Here are some specifics you may not have realized about how your job might be making you unhealthy:
I was shocked to find out that more than 80 percent of Americans sit all day at work. And who knew that sitting for long periods of time can actually lead to an early death? People who sit too much are at a higher risk of developing muscular skeletal disorders, heart disease, diabetes, obesity, and cancer.
Are you up and out the door in the morning with nothing more than a cup of coffee? Just keep in mind that skipping breakfast is stressful on your body. And if you eat fast food for lunch, you are really increasing your risk of getting high blood pressure and developing heart disease.
We all have to do it, but breathing inside a building can expose us to a variety of unhealthy chemicals and gases. Any HVAC system spews toxic particles, mold, and bacteria into the air of a building. The Environmental Protection Agency even has a name for it: “sick building syndrome.”

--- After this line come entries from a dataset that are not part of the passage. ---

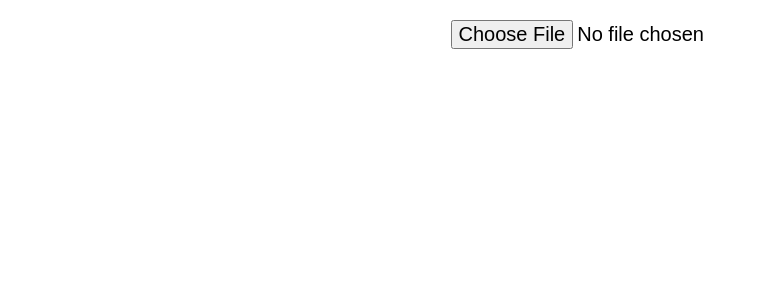
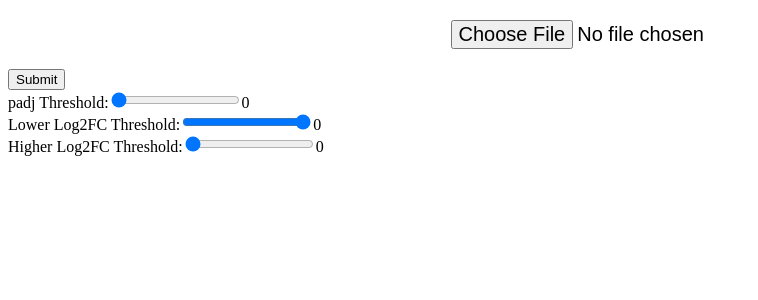
Before and after one commit to cedekpoole/seq-volcano-plot, a React (Vite) app: page / in a window 1280 px wide. Shown: the top 300 px of the page, without its empty margins (0-758 px from the left). Built offline with nearby package versions, Linux system fonts and the light colour scheme.

Commit message:
create variable thresholding sliders

```diff
--- a/src/components/Chart.jsx
+++ b/src/components/Chart.jsx
@@ -2,7 +2,7 @@ import HighChartsReact from "highcharts-react-official";
 import HighCharts from "highcharts";
 import HC_exporting from "highcharts/modules/exporting";
 import highchartsAccessibility from "highcharts/modules/accessibility";
-import { useState } from "react";
+import { useState, useRef } from "react";
 import Papa from "papaparse";
 
 // add the exporting and accessibility modules
@@ -15,10 +15,16 @@ function Chart() {
   const [showChart, setShowChart] = useState(false);
   const [significantData, setSignificantData] = useState([]);
   const [notSignificantData, setNotSignificantData] = useState([]);
+  const fileInputRef = useRef();
 
   // count number of data plots for each series
   const [changeCount, setChangeCount] = useState(0);
   const [noChangeCount, setNoChangeCount] = useState(0);
+
+  // variable thresholding states
+  const [padjThreshold, setPadjThreshold] = useState(0);
+  const [lowerLog2FCThreshold, setLowerLog2FCThreshold] = useState(0);
+  const [higherLog2FCThreshold, setHigherLog2FCThreshold] = useState(0);
 
   const handleDataParsing = (data) => {
     const significantDataTemp = [];
@@ -56,8 +62,9 @@ function Chart() {
   };
 
   // use the papa parse package to parse the csv file
-  const changeHandler = (event) => {
-    Papa.parse(event.target.files[0], {
+  const handleSubmit = (event) => {
+    event.preventDefault();
+    Papa.parse(fileInputRef.current.files[0], {
       header: true,
       skipEmptyLines: true,
       dynamicTyping: true,
@@ -162,16 +169,55 @@ function Chart() {
   return (
     <div>
       {/* add a file input to allow the user to upload a csv file */}
+      <form onSubmit={handleSubmit}>
+        {/* add a file input to allow the user to upload a csv file */}
         <div className="file-input">
           <input
             type="file"
             name="file"
             accept=".csv"
-          onChange={changeHandler}
+            ref={fileInputRef}
             style={{ display: "block", margin: "20px auto", fontSize: "20px" }}
             data-testid="file-input"
+            required
           />
+          <button type="submit">Submit</button>
         </div>
+        <div className="threshold-sliders">
+          <label>padj Threshold:</label>
+          <input
+            type="range"
+            min={0}
+            max={1}
+            step={0.01}
+            value={padjThreshold}
+            onChange={(e) => setPadjThreshold(e.target.value)}
+          />
+          <span>{padjThreshold}</span>
+          <br />
+          <label>Lower Log2FC Threshold:</label>
+          <input
+            type="range"
+            min={-4}
+            max={0}
+            step={0.1}
+            value={lowerLog2FCThreshold}
+            onChange={(e) => setLowerLog2FCThreshold(e.target.value)}
+          />
+          <span>{lowerLog2FCThreshold}</span>
+          <br />
+          <label>Higher Log2FC Threshold:</label>
+          <input
+            type="range"
+            min={0}
+            max={4}
+            step={0.1}
+            value={higherLog2FCThreshold}
+            onChange={(e) => setHigherLog2FCThreshold(e.target.value)}
+          />
+          <span>{higherLog2FCThreshold}</span>
+        </div>
+      </form>
       {showChart && (
         <div
           className="chart"
```
Also changed, not shown: src/index.css (deleted). Lines whose indentation alone changed are shown as unchanged.
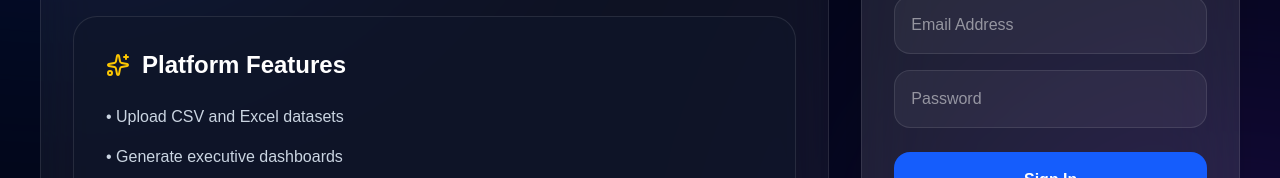
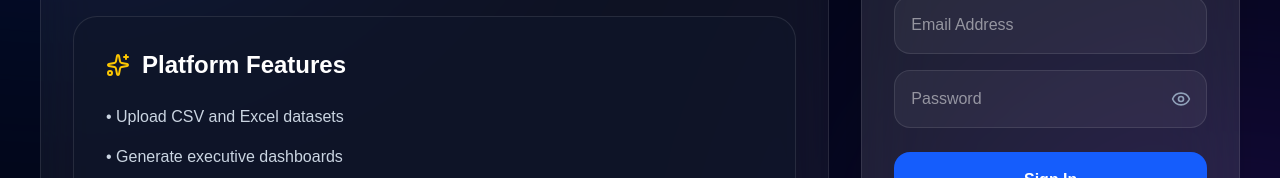
Before and after one commit to Jaskaran710/AI-Business-Analytics-Platform, a React (Vite) app in the folder client/: page /login in a window 1280 px wide. Shown: the part 407-585 px from the top of the page. Built offline with nearby package versions, Linux system fonts and the light colour scheme.

Commit message:
Add password visibility toggle to login page

```diff
--- a/client/src/pages/Login.jsx
+++ b/client/src/pages/Login.jsx
@@ -1,12 +1,13 @@
 import { useState } from "react";
 import axios from "axios";
 import { useNavigate, Link } from "react-router-dom";
-
 import {
   Brain,
   Database,
   BarChart3,
-  Sparkles
+  Sparkles,
+  Eye,
+  EyeOff
 } from "lucide-react";
 
 const Login = () => {
@@ -18,6 +19,8 @@ const Login = () => {
 
   const [password, setPassword] =
     useState("");
+const [showPassword, setShowPassword] =
+  useState(false);
 
   const handleLogin = async () => {
 
@@ -237,15 +240,41 @@ const Login = () => {
                 }
               />
 
+             <div className="relative mb-6">
+
   <input
-                type="password"
-                className="w-full bg-white/5 border border-white/10 text-white rounded-2xl p-4 mb-6"
+    type={
+      showPassword
+        ? "text"
+        : "password"
+    }
+    className="w-full bg-white/5 border border-white/10 text-white rounded-2xl p-4 pr-14"
     placeholder="Password"
     value={password}
     onChange={(e) =>
       setPassword(e.target.value)
     }
   />
+
+  <button
+    type="button"
+    onClick={() =>
+      setShowPassword(
+        !showPassword
+      )
+    }
+    className="absolute right-4 top-1/2 -translate-y-1/2 text-slate-400 hover:text-white"
+  >
+
+    {
+      showPassword
+        ? <EyeOff size={20} />
+        : <Eye size={20} />
+    }
+
+  </button>
+
+</div>
 
               <button
                 onClick={handleLogin}
```
Lines whose indentation alone changed are shown as unchanged.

If you’re like most Americans, you may well work more than 10 hours a day, which can ultimately lead to heart attack—as much as a 60 percent increase in risk. If you work odd hours, such as in the evenings, this puts you at greater risk of type 2 diabetes, heart disease, and cancer. Along these same lines, many people do not use their vacation time either, even though the average is a mere 10 days per year compared to a full month in many other countries.
Excessive amounts of typing—something to which most of us can relate—is a well-known reason many people develop carpal tunnel syndrome, a painful wrist strain with pain that radiates up the arm. It can be bad enough to permanently damage the nerve. Something else you may not have thought of is the danger of dirty keyboards, which are a breeding ground for nasty bacteria.
Being aware of how your job can be making you unhealthy can help you diminish some of the problems it can cause. Eating a healthy diet, getting up and moving during the day, taking plenty of breaks (including vacation), and sleeping enough are all common sense—if only we all had the sense to implement them!